Source data =
..........
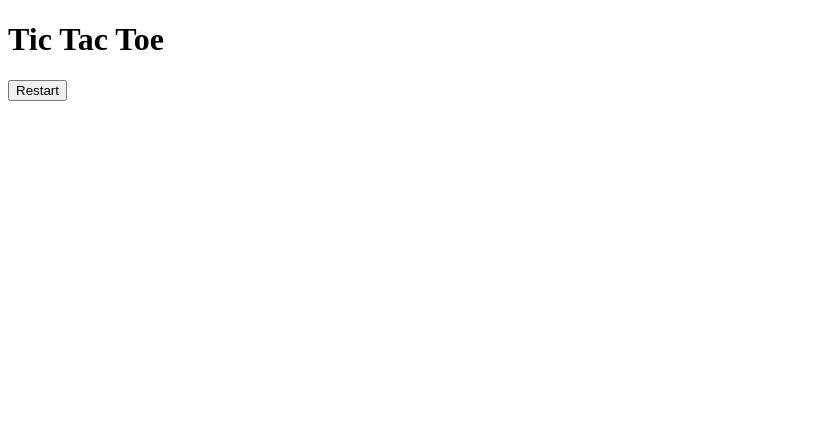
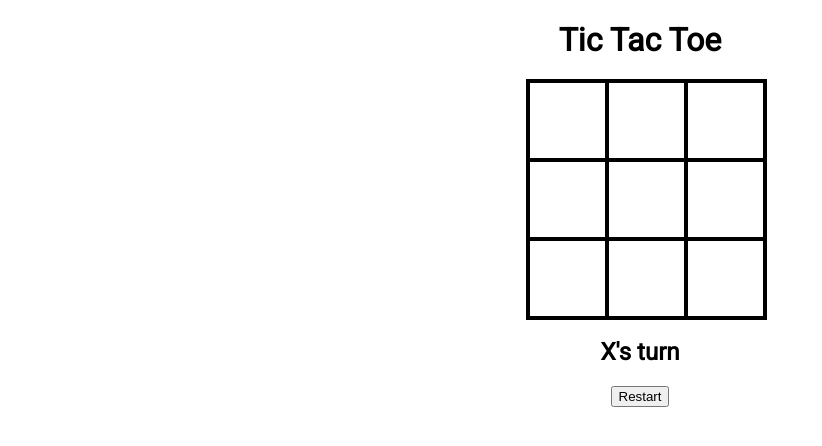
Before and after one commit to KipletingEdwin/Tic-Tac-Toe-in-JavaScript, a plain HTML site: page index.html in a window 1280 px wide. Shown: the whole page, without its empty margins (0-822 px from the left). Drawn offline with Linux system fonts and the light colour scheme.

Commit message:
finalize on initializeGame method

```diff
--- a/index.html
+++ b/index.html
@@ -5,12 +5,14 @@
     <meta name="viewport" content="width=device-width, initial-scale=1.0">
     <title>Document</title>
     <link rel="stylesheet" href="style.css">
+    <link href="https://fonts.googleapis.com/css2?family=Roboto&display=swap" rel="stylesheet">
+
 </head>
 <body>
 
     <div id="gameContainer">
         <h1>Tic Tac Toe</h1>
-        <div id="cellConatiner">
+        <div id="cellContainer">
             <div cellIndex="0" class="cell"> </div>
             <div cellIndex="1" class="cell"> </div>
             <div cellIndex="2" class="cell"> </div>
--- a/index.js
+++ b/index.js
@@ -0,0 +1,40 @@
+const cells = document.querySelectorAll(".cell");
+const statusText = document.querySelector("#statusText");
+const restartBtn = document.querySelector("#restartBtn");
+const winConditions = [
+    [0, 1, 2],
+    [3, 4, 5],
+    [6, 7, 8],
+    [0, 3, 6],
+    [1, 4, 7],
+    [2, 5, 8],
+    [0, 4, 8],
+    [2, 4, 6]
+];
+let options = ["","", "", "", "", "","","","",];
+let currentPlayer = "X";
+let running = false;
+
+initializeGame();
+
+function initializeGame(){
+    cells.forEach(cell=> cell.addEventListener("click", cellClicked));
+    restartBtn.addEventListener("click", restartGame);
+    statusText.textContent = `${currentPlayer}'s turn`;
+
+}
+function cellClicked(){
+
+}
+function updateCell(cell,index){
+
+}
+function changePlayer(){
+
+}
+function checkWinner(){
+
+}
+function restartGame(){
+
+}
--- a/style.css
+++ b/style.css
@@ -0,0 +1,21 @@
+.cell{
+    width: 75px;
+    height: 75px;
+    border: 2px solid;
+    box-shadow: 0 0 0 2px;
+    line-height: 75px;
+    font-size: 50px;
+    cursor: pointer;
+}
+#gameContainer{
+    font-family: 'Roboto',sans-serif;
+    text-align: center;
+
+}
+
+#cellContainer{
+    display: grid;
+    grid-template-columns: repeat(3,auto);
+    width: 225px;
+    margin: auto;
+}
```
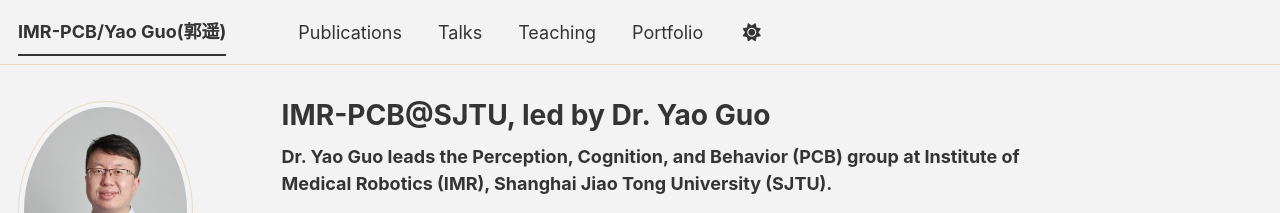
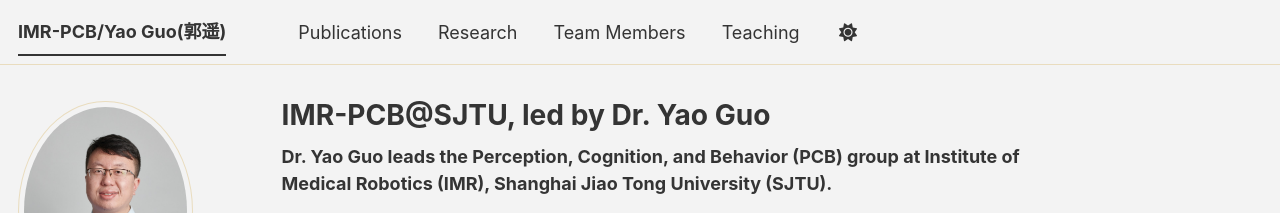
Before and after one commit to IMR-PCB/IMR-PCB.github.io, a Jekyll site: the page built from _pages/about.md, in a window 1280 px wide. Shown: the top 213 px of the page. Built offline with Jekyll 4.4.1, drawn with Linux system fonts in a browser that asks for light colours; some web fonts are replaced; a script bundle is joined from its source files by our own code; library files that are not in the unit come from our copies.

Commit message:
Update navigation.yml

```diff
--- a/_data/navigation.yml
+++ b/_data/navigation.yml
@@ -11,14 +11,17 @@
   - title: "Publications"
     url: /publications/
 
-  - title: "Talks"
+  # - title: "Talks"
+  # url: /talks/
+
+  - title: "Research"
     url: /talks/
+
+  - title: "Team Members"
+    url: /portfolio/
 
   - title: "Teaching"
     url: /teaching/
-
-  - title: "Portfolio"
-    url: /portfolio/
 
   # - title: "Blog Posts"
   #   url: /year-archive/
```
..........
How to complete this task = The records above should be returned exactly, with only their pictures held back.

Exercise answer =
Before and after one commit to KipletingEdwin/Tic-Tac-Toe-in-JavaScript, a plain HTML site: page index.html in a window 1280 px wide. Shown: the whole page, without its empty margins (0-822 px from the left). Drawn offline with Linux system fonts and the light colour scheme.

Commit message:
finalize on initializeGame method

```diff
--- a/index.html
+++ b/index.html
@@ -5,12 +5,14 @@
     <meta name="viewport" content="width=device-width, initial-scale=1.0">
     <title>Document</title>
     <link rel="stylesheet" href="style.css">
+    <link href="https://fonts.googleapis.com/css2?family=Roboto&display=swap" rel="stylesheet">
+
 </head>
 <body>
 
     <div id="gameContainer">
         <h1>Tic Tac Toe</h1>
-        <div id="cellConatiner">
+        <div id="cellContainer">
             <div cellIndex="0" class="cell"> </div>
             <div cellIndex="1" class="cell"> </div>
             <div cellIndex="2" class="cell"> </div>
--- a/index.js
+++ b/index.js
@@ -0,0 +1,40 @@
+const cells = document.querySelectorAll(".cell");
+const statusText = document.querySelector("#statusText");
+const restartBtn = document.querySelector("#restartBtn");
+const winConditions = [
+    [0, 1, 2],
+    [3, 4, 5],
+    [6, 7, 8],
+    [0, 3, 6],
+    [1, 4, 7],
+    [2, 5, 8],
+    [0, 4, 8],
+    [2, 4, 6]
+];
+let options = ["","", "", "", "", "","","","",];
+let currentPlayer = "X";
+let running = false;
+
+initializeGame();
+
+function initializeGame(){
+    cells.forEach(cell=> cell.addEventListener("click", cellClicked));
+    restartBtn.addEventListener("click", restartGame);
+    statusText.textContent = `${currentPlayer}'s turn`;
+
+}
+function cellClicked(){
+
+}
+function updateCell(cell,index){
+
+}
+function changePlayer(){
+
+}
+function checkWinner(){
+
+}
+function restartGame(){
+
+}
--- a/style.css
+++ b/style.css
@@ -0,0 +1,21 @@
+.cell{
+    width: 75px;
+    height: 75px;
+    border: 2px solid;
+    box-shadow: 0 0 0 2px;
+    line-height: 75px;
+    font-size: 50px;
+    cursor: pointer;
+}
+#gameContainer{
+    font-family: 'Roboto',sans-serif;
+    text-align: center;
+
+}
+
+#cellContainer{
+    display: grid;
+    grid-template-columns: repeat(3,auto);
+    width: 225px;
+    margin: auto;
+}
```
Before and after one commit to IMR-PCB/IMR-PCB.github.io, a Jekyll site: the page built from _pages/about.md, in a window 1280 px wide. Shown: the top 213 px of the page. Built offline with Jekyll 4.4.1, drawn with Linux system fonts in a browser that asks for light colours; some web fonts are replaced; a script bundle is joined from its source files by our own code; library files that are not in the unit come from our copies.

Commit message:
Update navigation.yml

```diff
--- a/_data/navigation.yml
+++ b/_data/navigation.yml
@@ -11,14 +11,17 @@
   - title: "Publications"
     url: /publications/
 
-  - title: "Talks"
+  # - title: "Talks"
+  # url: /talks/
+
+  - title: "Research"
     url: /talks/
+
+  - title: "Team Members"
+    url: /portfolio/
 
   - title: "Teaching"
     url: /teaching/
-
-  - title: "Portfolio"
-    url: /portfolio/
 
   # - title: "Blog Posts"
   #   url: /year-archive/
```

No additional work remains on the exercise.